When the reference is religion

When the reference is religion

The prime minister is in good shape these days: He is able to create a topic for debate almost every day. Meanwhile, his discourse is progressively evolving from “conservative democrat” into “conservative.” Moreover, into “staunch conservative.” Some think he is just having fun. Others think he is very serious.

When debating with each other, we accept that everything depends on what the leader utters. From the opposition to the media, everybody is trying to absorb the daily “shocks.” The Justice and Development Party (AKP) government is very good at this. It was only during the Gezi protests that things turned upside down. 

I tried to maintain my distance, but I could not keep myself outside the debate on, “Girls and men cannot stay in the same home.” 

First, it is no secret that the prime minister has this view. He wants women and men in Turkey to base their lives on Islamic rules of life. For the last few years, he has not seen any harm in expressing his views in this direction more and more frequently; from, “We will raise a pious generation,” to suggesting an abortion regulation; from “covering up is the order of religion,” to stating that women and men are not equal.

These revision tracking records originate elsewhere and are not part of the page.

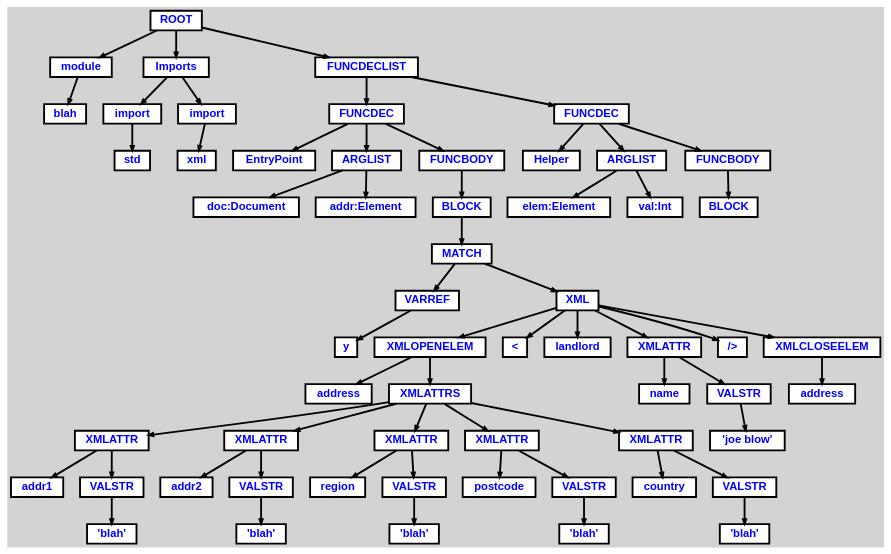
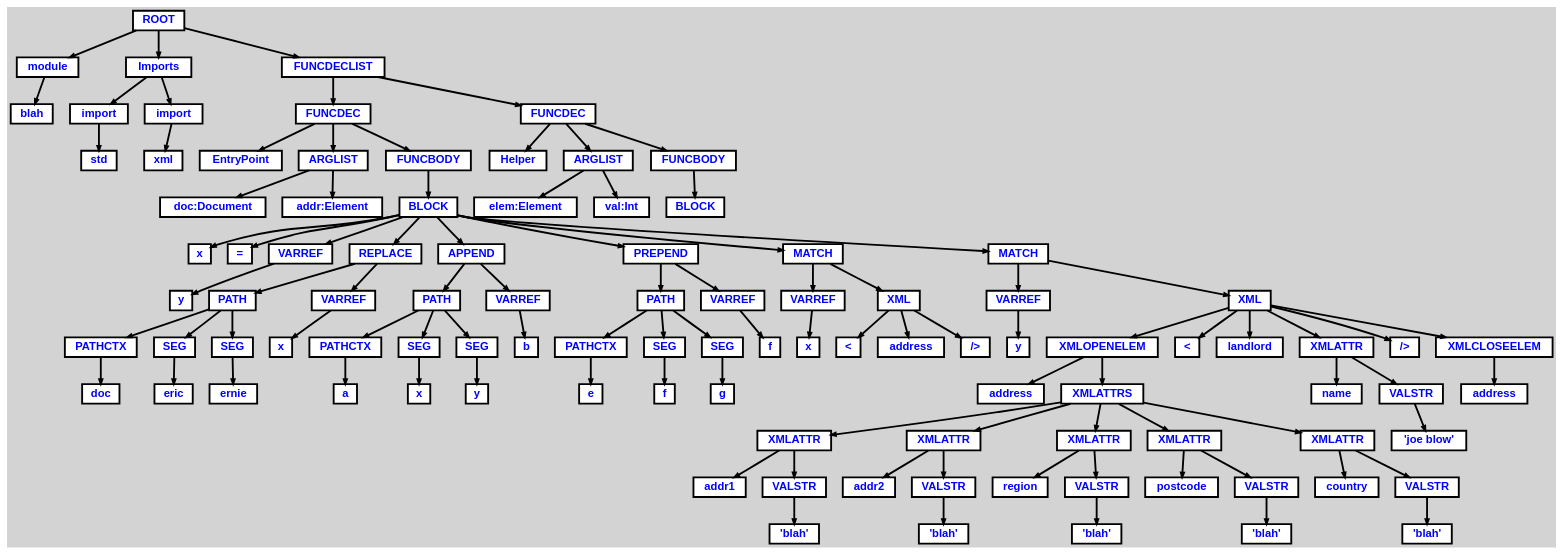
One commit to aabs/xmlpl changed the diagram in test-documents/AST-module.dot. Above: the diagram before and after it, drawn with Graphviz. The commit also changed 5 other files, not shown here.

```diff
--- a/test-documents/AST-module.dot
+++ b/test-documents/AST-module.dot
@@ -31,70 +31,133 @@
   n14 [label="FUNCBODY"];
   n15 [label="BLOCK"];
   n15 [label="BLOCK"];
-  n16 [label="MATCH"];
-  n16 [label="MATCH"];
-  n17 [label="VARREF"];
-  n17 [label="VARREF"];
-  n18 [label="y"];
-  n19 [label="XML"];
-  n19 [label="XML"];
-  n20 [label="XMLOPENELEM"];
-  n20 [label="XMLOPENELEM"];
-  n21 [label="address"];
-  n22 [label="XMLATTRS"];
-  n22 [label="XMLATTRS"];
-  n23 [label="XMLATTR"];
-  n23 [label="XMLATTR"];
-  n24 [label="addr1"];
-  n25 [label="VALSTR"];
-  n25 [label="VALSTR"];
-  n26 [label="'blah'"];
-  n27 [label="XMLATTR"];
-  n27 [label="XMLATTR"];
-  n28 [label="addr2"];
-  n29 [label="VALSTR"];
-  n29 [label="VALSTR"];
-  n30 [label="'blah'"];
-  n31 [label="XMLATTR"];
-  n31 [label="XMLATTR"];
-  n32 [label="region"];
-  n33 [label="VALSTR"];
-  n33 [label="VALSTR"];
-  n34 [label="'blah'"];
-  n35 [label="XMLATTR"];
-  n35 [label="XMLATTR"];
-  n36 [label="postcode"];
-  n37 [label="VALSTR"];
-  n37 [label="VALSTR"];
-  n38 [label="'blah'"];
-  n39 [label="XMLATTR"];
-  n39 [label="XMLATTR"];
-  n40 [label="country"];
-  n41 [label="VALSTR"];
-  n41 [label="VALSTR"];
-  n42 [label="'blah'"];
-  n43 [label="<"];
-  n44 [label="landlord"];
-  n45 [label="XMLATTR"];
-  n45 [label="XMLATTR"];
-  n46 [label="name"];
-  n47 [label="VALSTR"];
-  n47 [label="VALSTR"];
-  n48 [label="'joe blow'"];
-  n49 [label="/>"];
-  n50 [label="XMLCLOSEELEM"];
-  n50 [label="XMLCLOSEELEM"];
-  n51 [label="address"];
-  n52 [label="FUNCDEC"];
-  n52 [label="FUNCDEC"];
-  n53 [label="Helper"];
-  n54 [label="ARGLIST"];
-  n54 [label="ARGLIST"];
-  n55 [label="elem:Element"];
-  n56 [label="val:Int"];
-  n57 [label="FUNCBODY"];
-  n57 [label="FUNCBODY"];
-  n58 [label="BLOCK"];
+  n16 [label="x"];
+  n17 [label="="];
+  n18 [label="VARREF"];
+  n18 [label="VARREF"];
+  n19 [label="y"];
+  n20 [label="REPLACE"];
+  n20 [label="REPLACE"];
+  n21 [label="PATH"];
+  n21 [label="PATH"];
+  n22 [label="PATHCTX"];
+  n22 [label="PATHCTX"];
+  n23 [label="doc"];
+  n24 [label="SEG"];
+  n24 [label="SEG"];
+  n25 [label="eric"];
+  n26 [label="SEG"];
+  n26 [label="SEG"];
+  n27 [label="ernie"];
+  n28 [label="VARREF"];
+  n28 [label="VARREF"];
+  n29 [label="x"];
+  n30 [label="APPEND"];
+  n30 [label="APPEND"];
+  n31 [label="PATH"];
+  n31 [label="PATH"];
+  n32 [label="PATHCTX"];
+  n32 [label="PATHCTX"];
+  n33 [label="a"];
+  n34 [label="SEG"];
+  n34 [label="SEG"];
+  n35 [label="x"];
+  n36 [label="SEG"];
+  n36 [label="SEG"];
+  n37 [label="y"];
+  n38 [label="VARREF"];
+  n38 [label="VARREF"];
+  n39 [label="b"];
+  n40 [label="PREPEND"];
+  n40 [label="PREPEND"];
+  n41 [label="PATH"];
+  n41 [label="PATH"];
+  n42 [label="PATHCTX"];
+  n42 [label="PATHCTX"];
+  n43 [label="e"];
+  n44 [label="SEG"];
+  n44 [label="SEG"];
+  n45 [label="f"];
+  n46 [label="SEG"];
+  n46 [label="SEG"];
+  n47 [label="g"];
+  n48 [label="VARREF"];
+  n48 [label="VARREF"];
+  n49 [label="f"];
+  n50 [label="MATCH"];
+  n50 [label="MATCH"];
+  n51 [label="VARREF"];
+  n51 [label="VARREF"];
+  n52 [label="x"];
+  n53 [label="XML"];
+  n53 [label="XML"];
+  n54 [label="<"];
+  n55 [label="address"];
+  n56 [label="/>"];
+  n57 [label="MATCH"];
+  n57 [label="MATCH"];
+  n58 [label="VARREF"];
+  n58 [label="VARREF"];
+  n59 [label="y"];
+  n60 [label="XML"];
+  n60 [label="XML"];
+  n61 [label="XMLOPENELEM"];
+  n61 [label="XMLOPENELEM"];
+  n62 [label="address"];
+  n63 [label="XMLATTRS"];
+  n63 [label="XMLATTRS"];
+  n64 [label="XMLATTR"];
+  n64 [label="XMLATTR"];
+  n65 [label="addr1"];
+  n66 [label="VALSTR"];
+  n66 [label="VALSTR"];
+  n67 [label="'blah'"];
+  n68 [label="XMLATTR"];
+  n68 [label="XMLATTR"];
+  n69 [label="addr2"];
+  n70 [label="VALSTR"];
+  n70 [label="VALSTR"];
+  n71 [label="'blah'"];
+  n72 [label="XMLATTR"];
+  n72 [label="XMLATTR"];
+  n73 [label="region"];
+  n74 [label="VALSTR"];
+  n74 [label="VALSTR"];
+  n75 [label="'blah'"];
+  n76 [label="XMLATTR"];
+  n76 [label="XMLATTR"];
+  n77 [label="postcode"];
+  n78 [label="VALSTR"];
+  n78 [label="VALSTR"];
+  n79 [label="'blah'"];
+  n80 [label="XMLATTR"];
+  n80 [label="XMLATTR"];
+  n81 [label="country"];
+  n82 [label="VALSTR"];
+  n82 [label="VALSTR"];
+  n83 [label="'blah'"];
+  n84 [label="<"];
+  n85 [label="landlord"];
+  n86 [label="XMLATTR"];
+  n86 [label="XMLATTR"];
+  n87 [label="name"];
+  n88 [label="VALSTR"];
+  n88 [label="VALSTR"];
+  n89 [label="'joe blow'"];
+  n90 [label="/>"];
+  n91 [label="XMLCLOSEELEM"];
+  n91 [label="XMLCLOSEELEM"];
+  n92 [label="address"];
+  n93 [label="FUNCDEC"];
+  n93 [label="FUNCDEC"];
+  n94 [label="Helper"];
+  n95 [label="ARGLIST"];
+  n95 [label="ARGLIST"];
+  n96 [label="elem:Element"];
+  n97 [label="val:Int"];
+  n98 [label="FUNCBODY"];
+  n98 [label="FUNCBODY"];
+  n99 [label="BLOCK"];
 
   n0 -> n1 // "ROOT" -> "module"
   n1 -> n2 // "module" -> "blah"
@@ -111,48 +174,89 @@
   n11 -> n13 // "ARGLIST" -> "addr:Element"
   n9 -> n14 // "FUNCDEC" -> "FUNCBODY"
   n14 -> n15 // "FUNCBODY" -> "BLOCK"
-  n15 -> n16 // "BLOCK" -> "MATCH"
-  n16 -> n17 // "MATCH" -> "VARREF"
-  n17 -> n18 // "VARREF" -> "y"
-  n16 -> n19 // "MATCH" -> "XML"
-  n19 -> n20 // "XML" -> "XMLOPENELEM"
-  n20 -> n21 // "XMLOPENELEM" -> "address"
-  n20 -> n22 // "XMLOPENELEM" -> "XMLATTRS"
-  n22 -> n23 // "XMLATTRS" -> "XMLATTR"
-  n23 -> n24 // "XMLATTR" -> "addr1"
-  n23 -> n25 // "XMLATTR" -> "VALSTR"
-  n25 -> n26 // "VALSTR" -> "'blah'"
-  n22 -> n27 // "XMLATTRS" -> "XMLATTR"
-  n27 -> n28 // "XMLATTR" -> "addr2"
-  n27 -> n29 // "XMLATTR" -> "VALSTR"
-  n29 -> n30 // "VALSTR" -> "'blah'"
-  n22 -> n31 // "XMLATTRS" -> "XMLATTR"
-  n31 -> n32 // "XMLATTR" -> "region"
-  n31 -> n33 // "XMLATTR" -> "VALSTR"
-  n33 -> n34 // "VALSTR" -> "'blah'"
-  n22 -> n35 // "XMLATTRS" -> "XMLATTR"
-  n35 -> n36 // "XMLATTR" -> "postcode"
-  n35 -> n37 // "XMLATTR" -> "VALSTR"
-  n37 -> n38 // "VALSTR" -> "'blah'"
-  n22 -> n39 // "XMLATTRS" -> "XMLATTR"
-  n39 -> n40 // "XMLATTR" -> "country"
-  n39 -> n41 // "XMLATTR" -> "VALSTR"
-  n41 -> n42 // "VALSTR" -> "'blah'"
-  n19 -> n43 // "XML" -> "<"
-  n19 -> n44 // "XML" -> "landlord"
-  n19 -> n45 // "XML" -> "XMLATTR"
-  n45 -> n46 // "XMLATTR" -> "name"
-  n45 -> n47 // "XMLATTR" -> "VALSTR"
-  n47 -> n48 // "VALSTR" -> "'joe blow'"
-  n19 -> n49 // "XML" -> "/>"
-  n19 -> n50 // "XML" -> "XMLCLOSEELEM"
-  n50 -> n51 // "XMLCLOSEELEM" -> "address"
-  n8 -> n52 // "FUNCDECLIST" -> "FUNCDEC"
-  n52 -> n53 // "FUNCDEC" -> "Helper"
-  n52 -> n54 // "FUNCDEC" -> "ARGLIST"
-  n54 -> n55 // "ARGLIST" -> "elem:Element"
-  n54 -> n56 // "ARGLIST" -> "val:Int"
-  n52 -> n57 // "FUNCDEC" -> "FUNCBODY"
-  n57 -> n58 // "FUNCBODY" -> "BLOCK"
+  n15 -> n16 // "BLOCK" -> "x"
+  n15 -> n17 // "BLOCK" -> "="
+  n15 -> n18 // "BLOCK" -> "VARREF"
+  n18 -> n19 // "VARREF" -> "y"
+  n15 -> n20 // "BLOCK" -> "REPLACE"
+  n20 -> n21 // "REPLACE" -> "PATH"
+  n21 -> n22 // "PATH" -> "PATHCTX"
+  n22 -> n23 // "PATHCTX" -> "doc"
+  n21 -> n24 // "PATH" -> "SEG"
+  n24 -> n25 // "SEG" -> "eric"
+  n21 -> n26 // "PATH" -> "SEG"
+  n26 -> n27 // "SEG" -> "ernie"
+  n20 -> n28 // "REPLACE" -> "VARREF"
+  n28 -> n29 // "VARREF" -> "x"
+  n15 -> n30 // "BLOCK" -> "APPEND"
+  n30 -> n31 // "APPEND" -> "PATH"
+  n31 -> n32 // "PATH" -> "PATHCTX"
+  n32 -> n33 // "PATHCTX" -> "a"
+  n31 -> n34 // "PATH" -> "SEG"
+  n34 -> n35 // "SEG" -> "x"
+  n31 -> n36 // "PATH" -> "SEG"
+  n36 -> n37 // "SEG" -> "y"
+  n30 -> n38 // "APPEND" -> "VARREF"
+  n38 -> n39 // "VARREF" -> "b"
+  n15 -> n40 // "BLOCK" -> "PREPEND"
+  n40 -> n41 // "PREPEND" -> "PATH"
+  n41 -> n42 // "PATH" -> "PATHCTX"
+  n42 -> n43 // "PATHCTX" -> "e"
+  n41 -> n44 // "PATH" -> "SEG"
+  n44 -> n45 // "SEG" -> "f"
+  n41 -> n46 // "PATH" -> "SEG"
+  n46 -> n47 // "SEG" -> "g"
+  n40 -> n48 // "PREPEND" -> "VARREF"
+  n48 -> n49 // "VARREF" -> "f"
+  n15 -> n50 // "BLOCK" -> "MATCH"
+  n50 -> n51 // "MATCH" -> "VARREF"
+  n51 -> n52 // "VARREF" -> "x"
+  n50 -> n53 // "MATCH" -> "XML"
+  n53 -> n54 // "XML" -> "<"
+  n53 -> n55 // "XML" -> "address"
+  n53 -> n56 // "XML" -> "/>"
+  n15 -> n57 // "BLOCK" -> "MATCH"
+  n57 -> n58 // "MATCH" -> "VARREF"
+  n58 -> n59 // "VARREF" -> "y"
+  n57 -> n60 // "MATCH" -> "XML"
+  n60 -> n61 // "XML" -> "XMLOPENELEM"
+  n61 -> n62 // "XMLOPENELEM" -> "address"
+  n61 -> n63 // "XMLOPENELEM" -> "XMLATTRS"
+  n63 -> n64 // "XMLATTRS" -> "XMLATTR"
+  n64 -> n65 // "XMLATTR" -> "addr1"
+  n64 -> n66 // "XMLATTR" -> "VALSTR"
+  n66 -> n67 // "VALSTR" -> "'blah'"
+  n63 -> n68 // "XMLATTRS" -> "XMLATTR"
+  n68 -> n69 // "XMLATTR" -> "addr2"
+  n68 -> n70 // "XMLATTR" -> "VALSTR"
+  n70 -> n71 // "VALSTR" -> "'blah'"
+  n63 -> n72 // "XMLATTRS" -> "XMLATTR"
+  n72 -> n73 // "XMLATTR" -> "region"
+  n72 -> n74 // "XMLATTR" -> "VALSTR"
+  n74 -> n75 // "VALSTR" -> "'blah'"
+  n63 -> n76 // "XMLATTRS" -> "XMLATTR"
+  n76 -> n77 // "XMLATTR" -> "postcode"
+  n76 -> n78 // "XMLATTR" -> "VALSTR"
+  n78 -> n79 // "VALSTR" -> "'blah'"
+  n63 -> n80 // "XMLATTRS" -> "XMLATTR"
+  n80 -> n81 // "XMLATTR" -> "country"
+  n80 -> n82 // "XMLATTR" -> "VALSTR"
+  n82 -> n83 // "VALSTR" -> "'blah'"
+  n60 -> n84 // "XML" -> "<"
+  n60 -> n85 // "XML" -> "landlord"
+  n60 -> n86 // "XML" -> "XMLATTR"
+  n86 -> n87 // "XMLATTR" -> "name"
+  n86 -> n88 // "XMLATTR" -> "VALSTR"
+  n88 -> n89 // "VALSTR" -> "'joe blow'"
+  n60 -> n90 // "XML" -> "/>"
+  n60 -> n91 // "XML" -> "XMLCLOSEELEM"
+  n91 -> n92 // "XMLCLOSEELEM" -> "address"
+  n8 -> n93 // "FUNCDECLIST" -> "FUNCDEC"
+  n93 -> n94 // "FUNCDEC" -> "Helper"
+  n93 -> n95 // "FUNCDEC" -> "ARGLIST"
+  n95 -> n96 // "ARGLIST" -> "elem:Element"
+  n95 -> n97 // "ARGLIST" -> "val:Int"
+  n93 -> n98 // "FUNCDEC" -> "FUNCBODY"
+  n98 -> n99 // "FUNCBODY" -> "BLOCK"
 
 }
```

In a steadily increasing dose, religion and politics are intermingling. In all political subjects, the reference is religion. Where, with whom, and how a student is living is determined according to the same conservative Islamic perspective. He gives us the message, “This is how it is according to us, the rest is up to you.” Nobody seems to consider that we are talking about adults, and that who these are staying with and how should not even concern their families anymore. 

The same age group is enthusiastically encouraged to get married and to bear children but… Only as long as there is a marriage, then there is no problem! 

His aides and advisors are once more engaged in major efforts to correct “misunderstandings” and “fabricated news.” 

“We do not have the authority to monitor homes,” said Deputy PM Bülent Arınç. Oh God, the government is almost sorry that it cannot raid houses and separate girls and boys. 

But, don’t worry. If our state wants to, it can very well find an excuse and raid student accommodation. It would name this, “propaganda of the terror organization.” And that would be it!

The chief advisor stated that the prime minister was actually referring to “apartment building style” places. Well, isn’t this worse? The government, bored with governing the country, is now preparing for building management, right? 

We, on the other hand, have gotten so used to the prime minister “managing” everything by giving orders; we believe that he actually said such a thing to the Denizli governor. Anyway, we already know that everybody would stand to attention before the sole displeasure of the prime minister, that even if the prime minister did not actually say it, everybody would regard this as a duty. For this reason, we write the most improbable things as if it were a news story. It must, again, be entirely our fault.

No rent to students 

The students in this country have suffered a lot, at all times. It is already a major problem for them to find accommodation. They are now being further excluded, poor things. 

Gender discrimination is engraved in our genes. In Anatolia, if you go to a restaurant as a group of girls and boys together, they make you sit in the family section. As if all the other men in the restaurant are perverts! 

The same mentality goes for co-ed homes. It is being considered that opposite sexes will definitely be involved in sex, which is why it is not considered appropriate. But what they are involved in is their own business; it is not the state’s business to go into the bedroom. 

Mehveş Evin is a columnist for daily Milliyet in which this piece was published on Nov. 6. It was translated into English by the Daily News staff.